Everybody needs a Will, but most UK adults don’t have one. The main reason is that the process has traditionally been an expensive and inconvenient one. It’s not surprising that many people get confused by the cost of a Will, and as a result look for ways to prepare their own Will.
A codicil to a Will is a document, attached to an existing Will, that makes reference to that Will, and describes a change to a particular clause in the Will.
For example, a Codicil might say
In the attached Will, for clause IV “Executor” change the name of the Executor from Jane Green, to Robert Brown.
The only reason for writing a codicil is to save the time and effort in re-typing a completely new document. However, in this article we will explain why, in 2019 and beyond, this type of document has no place in a Will writing plan.
How do I write a Codicil?
You can handwrite or type a Codicil. It should state at the top it is a codicil, and make reference to the document it is altering. You should then describe the clause to be changed, and explain the changes.
A Last Will and Testament is a document that makes key appointments for you, and describes the distribution of your assets, after you have passed away.
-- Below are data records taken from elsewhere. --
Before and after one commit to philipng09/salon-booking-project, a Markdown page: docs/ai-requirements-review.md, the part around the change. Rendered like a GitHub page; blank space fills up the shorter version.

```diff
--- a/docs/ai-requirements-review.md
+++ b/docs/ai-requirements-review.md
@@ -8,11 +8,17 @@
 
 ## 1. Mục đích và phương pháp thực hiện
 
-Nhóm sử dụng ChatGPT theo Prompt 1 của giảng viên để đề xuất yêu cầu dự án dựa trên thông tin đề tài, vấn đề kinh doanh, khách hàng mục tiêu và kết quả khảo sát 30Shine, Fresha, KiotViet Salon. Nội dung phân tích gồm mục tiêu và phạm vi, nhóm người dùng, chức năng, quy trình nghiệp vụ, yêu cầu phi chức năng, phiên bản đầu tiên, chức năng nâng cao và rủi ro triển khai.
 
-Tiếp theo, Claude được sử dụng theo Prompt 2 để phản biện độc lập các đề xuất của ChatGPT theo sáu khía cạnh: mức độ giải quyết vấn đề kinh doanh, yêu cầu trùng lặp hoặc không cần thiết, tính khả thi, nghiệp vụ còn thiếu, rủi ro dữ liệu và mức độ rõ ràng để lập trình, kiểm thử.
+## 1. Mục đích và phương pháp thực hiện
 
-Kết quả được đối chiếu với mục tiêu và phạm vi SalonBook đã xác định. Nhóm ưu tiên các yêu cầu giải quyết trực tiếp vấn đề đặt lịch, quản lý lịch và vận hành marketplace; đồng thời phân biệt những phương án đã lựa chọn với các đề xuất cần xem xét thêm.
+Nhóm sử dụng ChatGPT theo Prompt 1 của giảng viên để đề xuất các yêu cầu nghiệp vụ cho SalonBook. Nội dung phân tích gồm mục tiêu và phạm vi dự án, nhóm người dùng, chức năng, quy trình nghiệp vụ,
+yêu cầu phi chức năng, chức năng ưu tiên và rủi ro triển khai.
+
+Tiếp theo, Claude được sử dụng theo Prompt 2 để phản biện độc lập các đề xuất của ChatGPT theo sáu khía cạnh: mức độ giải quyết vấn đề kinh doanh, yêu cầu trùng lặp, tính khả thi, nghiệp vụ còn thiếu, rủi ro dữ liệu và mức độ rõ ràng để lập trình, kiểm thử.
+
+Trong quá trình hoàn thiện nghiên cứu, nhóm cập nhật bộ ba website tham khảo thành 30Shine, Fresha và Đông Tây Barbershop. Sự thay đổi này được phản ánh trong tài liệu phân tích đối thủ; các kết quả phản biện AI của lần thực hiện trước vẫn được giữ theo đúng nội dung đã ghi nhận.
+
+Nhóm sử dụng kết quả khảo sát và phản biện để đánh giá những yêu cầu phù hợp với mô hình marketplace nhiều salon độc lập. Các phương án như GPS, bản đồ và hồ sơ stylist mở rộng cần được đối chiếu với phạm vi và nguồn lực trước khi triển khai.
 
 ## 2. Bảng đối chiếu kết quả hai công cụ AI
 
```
So how is it possible for this document to cost £1,000 to create with a solicitor, or be completely free if you download a form from the Internet.
Why does the Will service at LegalWills.co.uk cost £24.95?
Please allow us to explain.
Different approaches to writing a Will
There are essentially four approaches to writing a Will;
- Work with a professional Will writer
- Use a solicitor to write your Will
- Use an online service, or interactive software
- Use a blank piece of paper or fill-in-the-blanks form
Option 1: Work with a Professional Will Writer
We need to make the distinction between a solicitor, and a “professional Will writer”. Will writing in the UK is an unregulated profession. Anybody can set themselves up as a Will writer, no qualifications are required.
Every single adult should have a Will in place, but most do not. If you are reading this, you may have given some thought to writing a Will, but not sure how to get started. You have seen different approaches to writing a Will, but you are not sure which services offer a quality, affordable Will writing service, without questionable extras. Hopefully this overview will help you take the next step.
Why you need a Will.
A Will allows you to describe the distribution of your estate. It puts somebody in charge of the process, and it allows you to do things like name a guardian for your children, make charitable bequests and set up trusts.
If you die without a Will, the courts take over. Your family and loved ones will have to work their way through a court process that will eventually do the work of your Will, but probably not the way you would have wanted.
The courts will put somebody in charge of the process. Hopefully this is somebody with the administrative skills needed, and a person who has a good rapport with your family and your beneficiaries. They are going to have to work with the people you have left behind to distribute everything you own according to a legal formula. In the meantime your assets will be frozen.
Then your assets will likely be liquidated and divided according to the laws of “intestate succession”. If you are married without children, then it is possible that your intended distribution plan would match the intestate succession plan. But in almost every other case, your assets will be divided in a very strange way.